When recipes change my life, I can’t help but say so, loudly and to whoever is around, even and especially when they did not ask. So when the subject of food editor Shilpa Uskokovic’s Fresh Pasta With Buttered Tomatoes was raised recently at work, I told everyone present that it was the only fresh pasta recipe I would ever make again.

I’m not often inclined to make pasta from scratch, which ironically is the reason this recipe appealed to me in the first place. Shilpa calls for only two ingredients—semolina flour and just-boiled water—that you mix with a fork in a bowl, rest at room temperature for an hour or two, then shape with a rolling pin and knife. None of that fancy right-on-the-counter egg whisking, no complicated KitchenAid attachment, no endless hydration time. Mix, wait, roll, slice—that’s it. I knew I could do it, so long as I had a bag of semolina flour.

What is semolina flour?

Semolina flour is a coarse, sturdy flour made from durum wheat that you will likely find in the baking section of your local grocery store. It is sunny in color, turning pasta dough yellow, even without egg yolks. And it has a higher protein and gluten content than all-purpose flour, making it a strong choice for pasta and pizza. Semolina dough is elastic and malleable but not sticky, holds its shape once boiled (important for more intricate pasta shapes), and plays nicely with all manner of sauces. As Shilpa notes, it’s “a bit chewier than an egg yolk dough,” which is her preference. If you love a Chinese hand-pulled noodle as much as I do, you’ll find that you agree.

How do you make semolina pasta?

It could not be simpler. Shilpa instructs you to roll pieces of your rested dough into “long, narrow, 1/16th-inch-thick rectangles” without flouring your surface first, which I thought would be impossible. But the springy mixture spread readily without tearing, and after a few minutes and a light arm workout I had paper-thin sheets. The foolproof method convinced me I could be a fresh pasta person with some regularity, and when I asked Shilpa about it, she had a similar experience. “Thanks to this dough, I make fresh pasta more often than I ever imagined I would,” she says. “Probably once a month.”

When Shilpa was developing this recipe, I even pulled out the dough for Christmas last year with a simple ragù. I would have laughed in your face if you’d told me I’d make fresh pasta for a crowd for a holiday prior to learning this method, but I’m a changed woman now—one with a bag of semolina in my pantry just in case I need to last-minute blow the roof off the place with very little effort. Best of all, there were no stray egg whites to deal with the next day. “Pavlova is great,” says Shilpa, “but only so many times.”

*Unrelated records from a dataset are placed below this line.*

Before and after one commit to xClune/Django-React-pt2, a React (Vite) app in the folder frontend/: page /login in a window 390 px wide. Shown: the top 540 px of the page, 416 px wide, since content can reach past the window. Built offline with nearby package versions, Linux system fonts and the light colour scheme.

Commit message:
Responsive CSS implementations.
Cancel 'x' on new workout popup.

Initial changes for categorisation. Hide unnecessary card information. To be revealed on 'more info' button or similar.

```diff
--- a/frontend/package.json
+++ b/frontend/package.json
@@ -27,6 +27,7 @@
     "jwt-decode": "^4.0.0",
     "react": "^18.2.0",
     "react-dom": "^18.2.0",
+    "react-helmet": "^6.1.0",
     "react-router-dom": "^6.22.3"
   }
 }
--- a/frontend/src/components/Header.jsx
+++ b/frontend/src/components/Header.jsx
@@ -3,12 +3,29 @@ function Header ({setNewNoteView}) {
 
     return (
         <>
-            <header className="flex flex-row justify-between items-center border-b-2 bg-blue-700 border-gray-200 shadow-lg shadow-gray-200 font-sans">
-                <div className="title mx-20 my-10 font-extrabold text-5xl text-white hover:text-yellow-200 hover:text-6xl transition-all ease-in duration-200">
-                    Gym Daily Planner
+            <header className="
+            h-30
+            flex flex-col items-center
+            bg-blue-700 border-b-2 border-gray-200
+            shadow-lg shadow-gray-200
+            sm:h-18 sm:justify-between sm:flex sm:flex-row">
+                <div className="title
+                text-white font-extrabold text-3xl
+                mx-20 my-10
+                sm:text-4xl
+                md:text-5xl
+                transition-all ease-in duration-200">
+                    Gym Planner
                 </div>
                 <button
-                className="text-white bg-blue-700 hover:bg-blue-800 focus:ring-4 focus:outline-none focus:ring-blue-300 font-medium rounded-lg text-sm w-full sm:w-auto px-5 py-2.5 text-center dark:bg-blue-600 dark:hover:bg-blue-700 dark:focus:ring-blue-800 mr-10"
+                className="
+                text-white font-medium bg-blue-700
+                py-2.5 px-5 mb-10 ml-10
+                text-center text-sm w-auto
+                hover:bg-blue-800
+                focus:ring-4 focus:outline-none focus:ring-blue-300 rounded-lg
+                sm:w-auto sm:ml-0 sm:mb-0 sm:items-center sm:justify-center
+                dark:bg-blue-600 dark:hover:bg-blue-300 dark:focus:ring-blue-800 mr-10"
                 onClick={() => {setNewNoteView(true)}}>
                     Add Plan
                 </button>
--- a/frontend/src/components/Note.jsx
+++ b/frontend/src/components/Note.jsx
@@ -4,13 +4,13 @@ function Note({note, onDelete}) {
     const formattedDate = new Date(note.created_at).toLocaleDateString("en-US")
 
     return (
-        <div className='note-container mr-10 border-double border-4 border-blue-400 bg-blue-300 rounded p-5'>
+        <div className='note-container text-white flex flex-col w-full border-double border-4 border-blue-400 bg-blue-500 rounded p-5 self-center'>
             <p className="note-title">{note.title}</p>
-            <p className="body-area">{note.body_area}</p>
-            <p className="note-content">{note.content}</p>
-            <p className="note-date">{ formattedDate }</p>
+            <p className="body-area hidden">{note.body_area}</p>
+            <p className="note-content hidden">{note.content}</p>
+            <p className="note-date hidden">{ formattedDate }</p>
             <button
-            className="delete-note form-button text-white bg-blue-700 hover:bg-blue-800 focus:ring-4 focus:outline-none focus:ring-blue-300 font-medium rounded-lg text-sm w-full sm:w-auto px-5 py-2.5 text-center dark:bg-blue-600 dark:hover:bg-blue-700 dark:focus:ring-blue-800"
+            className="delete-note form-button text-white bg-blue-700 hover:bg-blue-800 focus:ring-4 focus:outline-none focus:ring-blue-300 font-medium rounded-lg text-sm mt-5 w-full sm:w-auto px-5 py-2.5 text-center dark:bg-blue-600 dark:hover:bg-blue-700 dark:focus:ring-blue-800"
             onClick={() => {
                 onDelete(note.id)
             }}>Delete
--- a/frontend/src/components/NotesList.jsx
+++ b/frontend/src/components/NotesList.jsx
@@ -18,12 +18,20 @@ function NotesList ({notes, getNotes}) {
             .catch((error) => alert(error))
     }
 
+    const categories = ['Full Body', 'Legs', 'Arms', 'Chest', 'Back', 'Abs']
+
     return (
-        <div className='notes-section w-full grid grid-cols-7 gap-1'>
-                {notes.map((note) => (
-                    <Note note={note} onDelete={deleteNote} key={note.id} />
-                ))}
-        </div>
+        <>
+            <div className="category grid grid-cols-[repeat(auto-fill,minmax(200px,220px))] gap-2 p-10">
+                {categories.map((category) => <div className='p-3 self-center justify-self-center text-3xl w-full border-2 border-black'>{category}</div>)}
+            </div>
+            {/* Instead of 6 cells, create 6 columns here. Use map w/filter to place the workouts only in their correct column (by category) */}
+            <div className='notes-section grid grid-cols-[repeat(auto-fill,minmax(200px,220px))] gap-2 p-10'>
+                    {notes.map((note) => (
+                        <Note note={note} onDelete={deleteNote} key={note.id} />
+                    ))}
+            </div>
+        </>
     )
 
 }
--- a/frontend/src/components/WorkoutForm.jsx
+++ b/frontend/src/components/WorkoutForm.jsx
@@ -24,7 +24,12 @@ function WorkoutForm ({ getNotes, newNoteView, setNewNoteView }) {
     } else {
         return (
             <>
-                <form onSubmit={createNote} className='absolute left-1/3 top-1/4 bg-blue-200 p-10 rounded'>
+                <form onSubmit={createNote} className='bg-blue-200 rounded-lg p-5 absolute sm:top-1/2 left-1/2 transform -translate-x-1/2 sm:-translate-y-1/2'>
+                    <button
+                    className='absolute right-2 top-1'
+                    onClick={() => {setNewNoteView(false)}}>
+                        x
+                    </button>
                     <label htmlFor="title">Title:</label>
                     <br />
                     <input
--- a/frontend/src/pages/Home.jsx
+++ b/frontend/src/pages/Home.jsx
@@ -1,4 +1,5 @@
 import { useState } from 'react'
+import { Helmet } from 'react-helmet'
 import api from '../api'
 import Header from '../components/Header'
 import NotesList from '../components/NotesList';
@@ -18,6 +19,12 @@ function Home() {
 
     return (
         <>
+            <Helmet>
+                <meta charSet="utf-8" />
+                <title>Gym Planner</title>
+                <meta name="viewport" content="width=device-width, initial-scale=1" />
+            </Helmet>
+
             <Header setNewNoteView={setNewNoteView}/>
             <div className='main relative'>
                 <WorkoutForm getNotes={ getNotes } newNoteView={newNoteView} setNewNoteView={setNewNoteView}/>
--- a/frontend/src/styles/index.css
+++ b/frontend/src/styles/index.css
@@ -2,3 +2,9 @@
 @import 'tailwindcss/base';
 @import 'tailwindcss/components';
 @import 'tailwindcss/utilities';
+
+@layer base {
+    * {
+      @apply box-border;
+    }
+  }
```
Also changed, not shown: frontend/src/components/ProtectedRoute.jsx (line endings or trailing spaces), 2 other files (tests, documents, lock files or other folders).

Let’s get rolling

Pasta with tomatoes on blue and white plate

Two-ingredient homemade pasta (no machine required!) meets a buttery yet fresh tomato sauce finished with a drop of umami-rich fish sauce.

View Recipe